§ **ASSIGNED TASK**
Exact repetition of the data below is required.

[Stored data entries]
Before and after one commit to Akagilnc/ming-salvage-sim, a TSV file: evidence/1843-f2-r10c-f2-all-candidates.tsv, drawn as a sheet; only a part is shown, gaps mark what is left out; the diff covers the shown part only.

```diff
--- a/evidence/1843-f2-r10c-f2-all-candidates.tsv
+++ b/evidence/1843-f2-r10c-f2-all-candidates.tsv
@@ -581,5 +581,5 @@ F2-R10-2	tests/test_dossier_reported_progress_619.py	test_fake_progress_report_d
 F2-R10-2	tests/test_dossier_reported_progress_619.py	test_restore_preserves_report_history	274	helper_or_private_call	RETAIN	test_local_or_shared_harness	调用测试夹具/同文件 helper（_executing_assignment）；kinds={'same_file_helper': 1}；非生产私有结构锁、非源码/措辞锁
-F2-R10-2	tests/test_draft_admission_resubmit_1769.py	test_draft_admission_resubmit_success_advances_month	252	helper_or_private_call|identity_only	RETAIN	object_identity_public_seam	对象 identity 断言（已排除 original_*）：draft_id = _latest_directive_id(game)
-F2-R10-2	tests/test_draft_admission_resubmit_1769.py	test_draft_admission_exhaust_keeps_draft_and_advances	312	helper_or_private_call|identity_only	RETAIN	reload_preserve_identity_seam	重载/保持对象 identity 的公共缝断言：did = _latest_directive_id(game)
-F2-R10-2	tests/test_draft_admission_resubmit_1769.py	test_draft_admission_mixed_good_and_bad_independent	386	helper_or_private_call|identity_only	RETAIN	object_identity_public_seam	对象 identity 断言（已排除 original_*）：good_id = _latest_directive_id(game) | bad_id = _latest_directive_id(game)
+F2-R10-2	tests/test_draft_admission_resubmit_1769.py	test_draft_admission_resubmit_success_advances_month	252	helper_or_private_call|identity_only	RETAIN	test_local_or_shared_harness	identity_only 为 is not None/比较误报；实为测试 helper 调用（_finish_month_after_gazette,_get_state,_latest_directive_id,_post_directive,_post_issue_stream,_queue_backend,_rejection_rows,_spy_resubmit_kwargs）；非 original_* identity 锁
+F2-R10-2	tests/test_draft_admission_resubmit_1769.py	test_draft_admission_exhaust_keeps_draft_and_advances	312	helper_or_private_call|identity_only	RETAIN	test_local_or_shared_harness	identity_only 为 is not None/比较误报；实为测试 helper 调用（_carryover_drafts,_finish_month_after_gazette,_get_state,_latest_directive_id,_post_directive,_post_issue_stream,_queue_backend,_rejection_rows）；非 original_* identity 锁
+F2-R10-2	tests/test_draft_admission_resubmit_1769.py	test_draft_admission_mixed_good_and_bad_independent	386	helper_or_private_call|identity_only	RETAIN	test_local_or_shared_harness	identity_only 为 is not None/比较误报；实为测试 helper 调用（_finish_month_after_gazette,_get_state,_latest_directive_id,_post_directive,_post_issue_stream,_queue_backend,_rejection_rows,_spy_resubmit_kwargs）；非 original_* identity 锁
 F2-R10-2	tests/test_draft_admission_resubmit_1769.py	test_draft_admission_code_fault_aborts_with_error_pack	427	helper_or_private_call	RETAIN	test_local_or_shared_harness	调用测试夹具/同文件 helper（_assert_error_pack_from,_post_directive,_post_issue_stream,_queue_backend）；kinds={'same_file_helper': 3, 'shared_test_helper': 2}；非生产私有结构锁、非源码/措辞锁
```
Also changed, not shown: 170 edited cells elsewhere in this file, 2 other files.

§ **RESULT FOR THIS TASK**
Before and after one commit to Akagilnc/ming-salvage-sim, a TSV file: evidence/1843-f2-r10c-f2-all-candidates.tsv, drawn as a sheet; only a part is shown, gaps mark what is left out; the diff covers the shown part only.

```diff
--- a/evidence/1843-f2-r10c-f2-all-candidates.tsv
+++ b/evidence/1843-f2-r10c-f2-all-candidates.tsv
@@ -581,5 +581,5 @@ F2-R10-2	tests/test_dossier_reported_progress_619.py	test_fake_progress_report_d
 F2-R10-2	tests/test_dossier_reported_progress_619.py	test_restore_preserves_report_history	274	helper_or_private_call	RETAIN	test_local_or_shared_harness	调用测试夹具/同文件 helper（_executing_assignment）；kinds={'same_file_helper': 1}；非生产私有结构锁、非源码/措辞锁
-F2-R10-2	tests/test_draft_admission_resubmit_1769.py	test_draft_admission_resubmit_success_advances_month	252	helper_or_private_call|identity_only	RETAIN	object_identity_public_seam	对象 identity 断言（已排除 original_*）：draft_id = _latest_directive_id(game)
-F2-R10-2	tests/test_draft_admission_resubmit_1769.py	test_draft_admission_exhaust_keeps_draft_and_advances	312	helper_or_private_call|identity_only	RETAIN	reload_preserve_identity_seam	重载/保持对象 identity 的公共缝断言：did = _latest_directive_id(game)
-F2-R10-2	tests/test_draft_admission_resubmit_1769.py	test_draft_admission_mixed_good_and_bad_independent	386	helper_or_private_call|identity_only	RETAIN	object_identity_public_seam	对象 identity 断言（已排除 original_*）：good_id = _latest_directive_id(game) | bad_id = _latest_directive_id(game)
+F2-R10-2	tests/test_draft_admission_resubmit_1769.py	test_draft_admission_resubmit_success_advances_month	252	helper_or_private_call|identity_only	RETAIN	test_local_or_shared_harness	identity_only 为 is not None/比较误报；实为测试 helper 调用（_finish_month_after_gazette,_get_state,_latest_directive_id,_post_directive,_post_issue_stream,_queue_backend,_rejection_rows,_spy_resubmit_kwargs）；非 original_* identity 锁
+F2-R10-2	tests/test_draft_admission_resubmit_1769.py	test_draft_admission_exhaust_keeps_draft_and_advances	312	helper_or_private_call|identity_only	RETAIN	test_local_or_shared_harness	identity_only 为 is not None/比较误报；实为测试 helper 调用（_carryover_drafts,_finish_month_after_gazette,_get_state,_latest_directive_id,_post_directive,_post_issue_stream,_queue_backend,_rejection_rows）；非 original_* identity 锁
+F2-R10-2	tests/test_draft_admission_resubmit_1769.py	test_draft_admission_mixed_good_and_bad_independent	386	helper_or_private_call|identity_only	RETAIN	test_local_or_shared_harness	identity_only 为 is not None/比较误报；实为测试 helper 调用（_finish_month_after_gazette,_get_state,_latest_directive_id,_post_directive,_post_issue_stream,_queue_backend,_rejection_rows,_spy_resubmit_kwargs）；非 original_* identity 锁
 F2-R10-2	tests/test_draft_admission_resubmit_1769.py	test_draft_admission_code_fault_aborts_with_error_pack	427	helper_or_private_call	RETAIN	test_local_or_shared_harness	调用测试夹具/同文件 helper（_assert_error_pack_from,_post_directive,_post_issue_stream,_queue_backend）；kinds={'same_file_helper': 3, 'shared_test_helper': 2}；非生产私有结构锁、非源码/措辞锁
```
Also changed, not shown: 170 edited cells elsewhere in this file, 2 other files.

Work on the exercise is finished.